■ **The data**:

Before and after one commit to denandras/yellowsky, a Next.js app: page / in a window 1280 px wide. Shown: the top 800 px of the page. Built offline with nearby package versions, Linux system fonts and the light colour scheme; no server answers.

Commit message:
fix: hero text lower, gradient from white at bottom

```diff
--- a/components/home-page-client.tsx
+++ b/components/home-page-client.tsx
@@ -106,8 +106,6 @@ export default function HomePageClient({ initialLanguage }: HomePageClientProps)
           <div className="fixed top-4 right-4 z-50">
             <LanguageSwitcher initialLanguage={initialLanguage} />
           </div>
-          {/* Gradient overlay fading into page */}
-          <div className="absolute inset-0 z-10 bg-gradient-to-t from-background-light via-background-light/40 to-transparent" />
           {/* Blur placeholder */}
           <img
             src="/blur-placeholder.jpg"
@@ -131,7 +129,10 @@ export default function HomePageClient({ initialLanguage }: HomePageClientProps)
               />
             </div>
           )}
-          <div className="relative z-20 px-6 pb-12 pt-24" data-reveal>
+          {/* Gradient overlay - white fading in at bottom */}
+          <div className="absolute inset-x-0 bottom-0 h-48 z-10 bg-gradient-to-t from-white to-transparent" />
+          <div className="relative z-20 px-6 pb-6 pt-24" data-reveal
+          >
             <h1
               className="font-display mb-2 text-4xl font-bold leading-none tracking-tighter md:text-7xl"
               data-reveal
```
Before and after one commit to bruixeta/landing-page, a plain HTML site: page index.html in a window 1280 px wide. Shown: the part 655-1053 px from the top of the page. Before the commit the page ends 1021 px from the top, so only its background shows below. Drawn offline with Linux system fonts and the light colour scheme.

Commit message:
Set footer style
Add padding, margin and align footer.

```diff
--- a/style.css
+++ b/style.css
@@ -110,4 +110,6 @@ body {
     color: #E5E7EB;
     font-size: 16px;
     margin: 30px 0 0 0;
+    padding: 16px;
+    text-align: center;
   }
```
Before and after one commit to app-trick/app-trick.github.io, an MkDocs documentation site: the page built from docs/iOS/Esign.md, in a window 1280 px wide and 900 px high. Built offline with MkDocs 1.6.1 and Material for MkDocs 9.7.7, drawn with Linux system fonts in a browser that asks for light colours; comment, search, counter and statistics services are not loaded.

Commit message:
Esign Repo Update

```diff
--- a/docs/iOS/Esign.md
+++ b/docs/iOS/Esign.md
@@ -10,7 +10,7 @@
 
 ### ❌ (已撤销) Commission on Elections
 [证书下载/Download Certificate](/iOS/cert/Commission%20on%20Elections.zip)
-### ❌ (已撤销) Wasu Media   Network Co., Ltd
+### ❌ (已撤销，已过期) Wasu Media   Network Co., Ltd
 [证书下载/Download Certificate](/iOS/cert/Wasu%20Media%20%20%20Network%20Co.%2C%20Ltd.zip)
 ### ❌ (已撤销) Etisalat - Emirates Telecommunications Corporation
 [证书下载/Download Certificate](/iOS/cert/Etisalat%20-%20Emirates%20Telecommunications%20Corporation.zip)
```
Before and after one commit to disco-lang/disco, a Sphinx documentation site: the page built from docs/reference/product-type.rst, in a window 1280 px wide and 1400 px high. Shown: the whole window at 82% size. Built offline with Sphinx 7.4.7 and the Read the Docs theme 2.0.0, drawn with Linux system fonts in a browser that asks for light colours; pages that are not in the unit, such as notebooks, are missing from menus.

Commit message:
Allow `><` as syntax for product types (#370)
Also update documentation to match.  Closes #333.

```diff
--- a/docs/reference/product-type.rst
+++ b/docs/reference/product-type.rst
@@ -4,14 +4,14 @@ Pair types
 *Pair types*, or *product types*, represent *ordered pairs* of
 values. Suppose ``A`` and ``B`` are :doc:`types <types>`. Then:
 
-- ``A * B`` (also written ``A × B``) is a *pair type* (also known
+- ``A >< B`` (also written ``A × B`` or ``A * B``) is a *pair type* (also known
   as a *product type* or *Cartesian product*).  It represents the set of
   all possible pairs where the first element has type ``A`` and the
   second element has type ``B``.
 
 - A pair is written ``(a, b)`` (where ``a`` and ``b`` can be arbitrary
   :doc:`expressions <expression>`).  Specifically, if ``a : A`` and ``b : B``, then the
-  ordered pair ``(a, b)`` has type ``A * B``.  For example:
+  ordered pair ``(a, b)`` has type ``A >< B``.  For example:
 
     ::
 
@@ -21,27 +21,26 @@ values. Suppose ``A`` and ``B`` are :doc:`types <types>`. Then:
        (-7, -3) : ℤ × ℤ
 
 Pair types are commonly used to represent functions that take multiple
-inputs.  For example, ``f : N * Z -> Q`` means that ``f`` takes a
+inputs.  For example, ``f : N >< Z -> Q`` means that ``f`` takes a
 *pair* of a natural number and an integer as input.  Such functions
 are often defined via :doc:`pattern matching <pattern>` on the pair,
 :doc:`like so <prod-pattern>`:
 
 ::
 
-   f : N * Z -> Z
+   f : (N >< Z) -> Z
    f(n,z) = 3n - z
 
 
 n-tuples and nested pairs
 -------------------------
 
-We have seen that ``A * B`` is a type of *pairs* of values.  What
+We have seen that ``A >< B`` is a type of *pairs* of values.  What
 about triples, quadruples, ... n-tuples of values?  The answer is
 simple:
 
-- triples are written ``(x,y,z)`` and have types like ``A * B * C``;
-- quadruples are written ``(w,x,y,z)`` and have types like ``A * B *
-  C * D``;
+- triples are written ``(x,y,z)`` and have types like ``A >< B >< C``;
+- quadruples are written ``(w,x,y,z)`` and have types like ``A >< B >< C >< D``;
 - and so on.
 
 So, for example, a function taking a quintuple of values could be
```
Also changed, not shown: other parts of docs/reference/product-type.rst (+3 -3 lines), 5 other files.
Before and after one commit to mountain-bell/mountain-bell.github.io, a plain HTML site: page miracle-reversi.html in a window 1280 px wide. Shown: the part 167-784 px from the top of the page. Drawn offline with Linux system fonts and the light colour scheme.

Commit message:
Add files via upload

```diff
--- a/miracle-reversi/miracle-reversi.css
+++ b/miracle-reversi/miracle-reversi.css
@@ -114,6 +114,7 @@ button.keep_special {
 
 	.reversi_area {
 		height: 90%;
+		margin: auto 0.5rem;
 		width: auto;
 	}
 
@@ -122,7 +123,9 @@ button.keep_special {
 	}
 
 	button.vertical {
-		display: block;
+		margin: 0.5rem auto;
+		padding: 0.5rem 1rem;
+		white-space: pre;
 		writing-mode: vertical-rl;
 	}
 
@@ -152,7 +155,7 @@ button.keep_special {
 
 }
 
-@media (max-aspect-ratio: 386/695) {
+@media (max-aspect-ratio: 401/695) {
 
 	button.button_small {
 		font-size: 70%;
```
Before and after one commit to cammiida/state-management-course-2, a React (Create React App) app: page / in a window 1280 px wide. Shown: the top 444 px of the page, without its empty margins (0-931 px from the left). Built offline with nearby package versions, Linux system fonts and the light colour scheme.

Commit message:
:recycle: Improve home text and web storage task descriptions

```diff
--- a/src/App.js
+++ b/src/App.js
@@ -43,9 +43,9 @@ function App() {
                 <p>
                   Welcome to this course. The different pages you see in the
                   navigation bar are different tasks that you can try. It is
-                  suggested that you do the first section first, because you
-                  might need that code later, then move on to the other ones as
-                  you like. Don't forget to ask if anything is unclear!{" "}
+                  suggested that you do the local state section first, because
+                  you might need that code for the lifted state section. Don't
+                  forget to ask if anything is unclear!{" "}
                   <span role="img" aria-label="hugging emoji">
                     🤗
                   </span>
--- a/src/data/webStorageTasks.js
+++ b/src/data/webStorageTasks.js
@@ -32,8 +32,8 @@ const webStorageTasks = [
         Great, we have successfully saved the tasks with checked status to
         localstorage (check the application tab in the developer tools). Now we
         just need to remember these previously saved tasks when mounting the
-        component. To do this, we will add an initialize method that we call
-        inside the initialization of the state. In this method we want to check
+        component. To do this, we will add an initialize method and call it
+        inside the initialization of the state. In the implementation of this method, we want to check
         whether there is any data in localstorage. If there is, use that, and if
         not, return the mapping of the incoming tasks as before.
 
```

■ **Task directions**: Filter the records for lines containing the word "quadruples" and copy each one.

■ **Output for this task**:
 about triples, quadruples, ... n-tuples of values?  The answer is
-- quadruples are written ``(w,x,y,z)`` and have types like ``A * B *
+- quadruples are written ``(w,x,y,z)`` and have types like ``A >< B >< C >< D``;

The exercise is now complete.